Bridge to TerabithiaPosted: 2008/11/09
Paterson, Katherine. Bridge to Terabithia. New York: Crowell, 1977.
I remember reading this in grade school. No, I take that back. Someone read it to me as “quiet time” in grade school. Then, the movie came out. When Kisa rented it I discovered I had been mispronouncing “terabithia” for years (tera-beeth-ia instead of tera-bith-ia). Not my fault since someone else read it that way.
One of the problems of seeing a movie and then reading the book is the danger of making comparisons to the visuals on the big screen. Because I couldn’t remember the plot from 32 years ago that’s what happened to me. I kept seeing the movie in my mind as I read the words. Either way, it’s a really cute story.
Jesse Aaron is a loner who lives inside his little world of solitude and art. His family is large and boisterous and often times, Jesse doesn’t feel understood by anyone, especially having three sisters. When Leslie Burke moves in next door Jesse is determined to ignore her, too. Soon he discovers they have more in common than he would like to admit. Leslie is creative, smart and a tomboy who can run faster than he can. Eventually they are inseparable friends. Jesse learns more than he bargains for by befriending Leslie.
What I found most compelling is that Paterson wrote this book for her son after he loses a friend to a lightning strike.

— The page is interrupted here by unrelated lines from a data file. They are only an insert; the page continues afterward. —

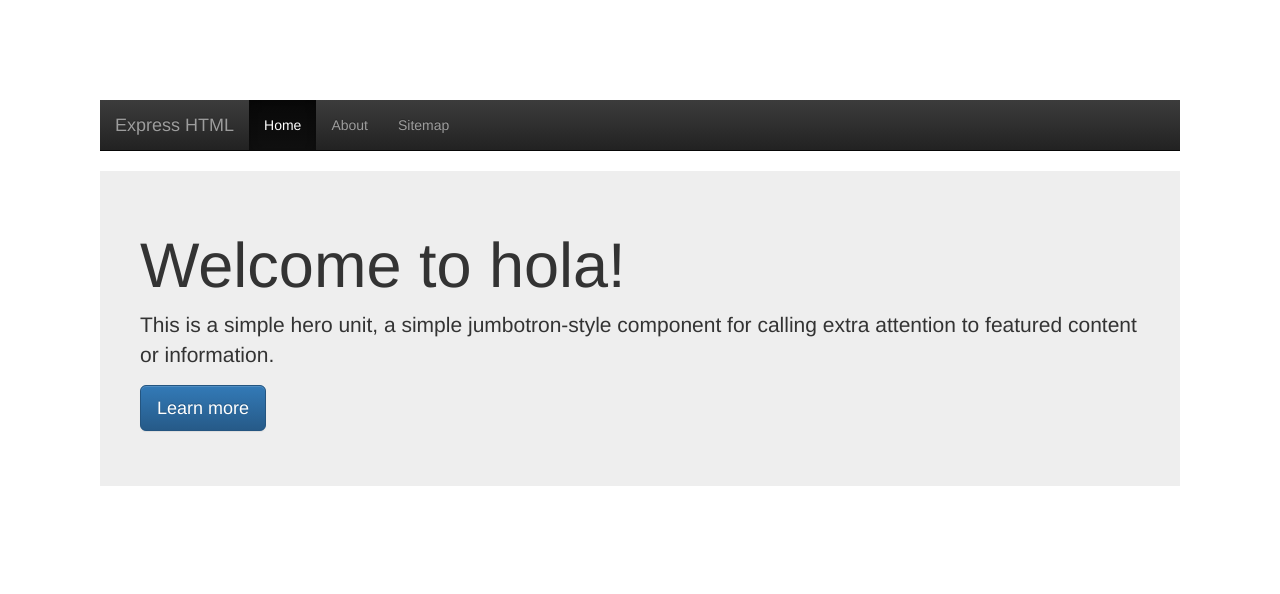
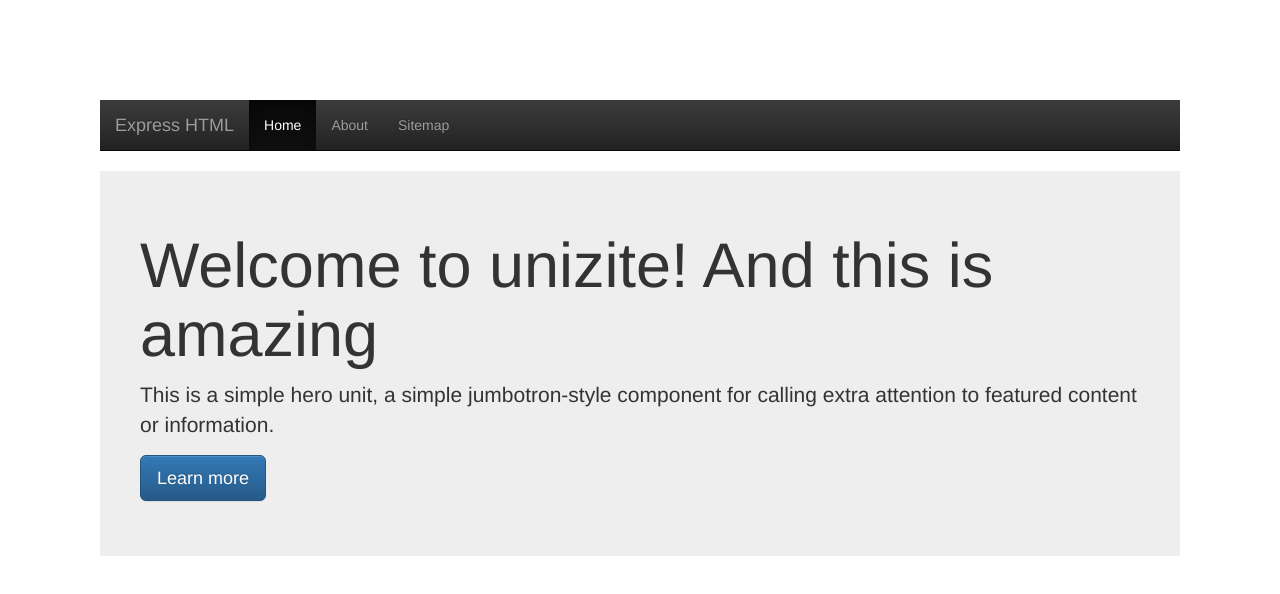
Before and after one commit to estevevg/wpmkapi, a website: page index.html in a window 1280 px wide. Drawn offline with nearby package versions, Linux system fonts and the light colour scheme.

Commit message:
This is a good test

```diff
--- a/index.html
+++ b/index.html
@@ -25,7 +25,7 @@
   </div>
 </nav>
     <div class="jumbotron"  style="padding:40px;">
-      <h1>Welcome to hola!</h1>
+      <h1>Welcome to unizite! And this is amazing</h1>
       <p>This is a simple hero unit, a simple jumbotron-style component for calling extra attention to featured content or information.</p>
       <p><a class="btn btn-primary btn-lg" href="#" role="button">Learn more</a></p>
     </div>
```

On the dedication page she indicates her son insisted her name be included.
BookLust Twist: From More Book Lust in the chapter, “Best for Boys and Girls” (p 22). Note: Pearl indicates Bridge to Terabithia would be more suitable for girls, but I think it would be equaling interesting to boys.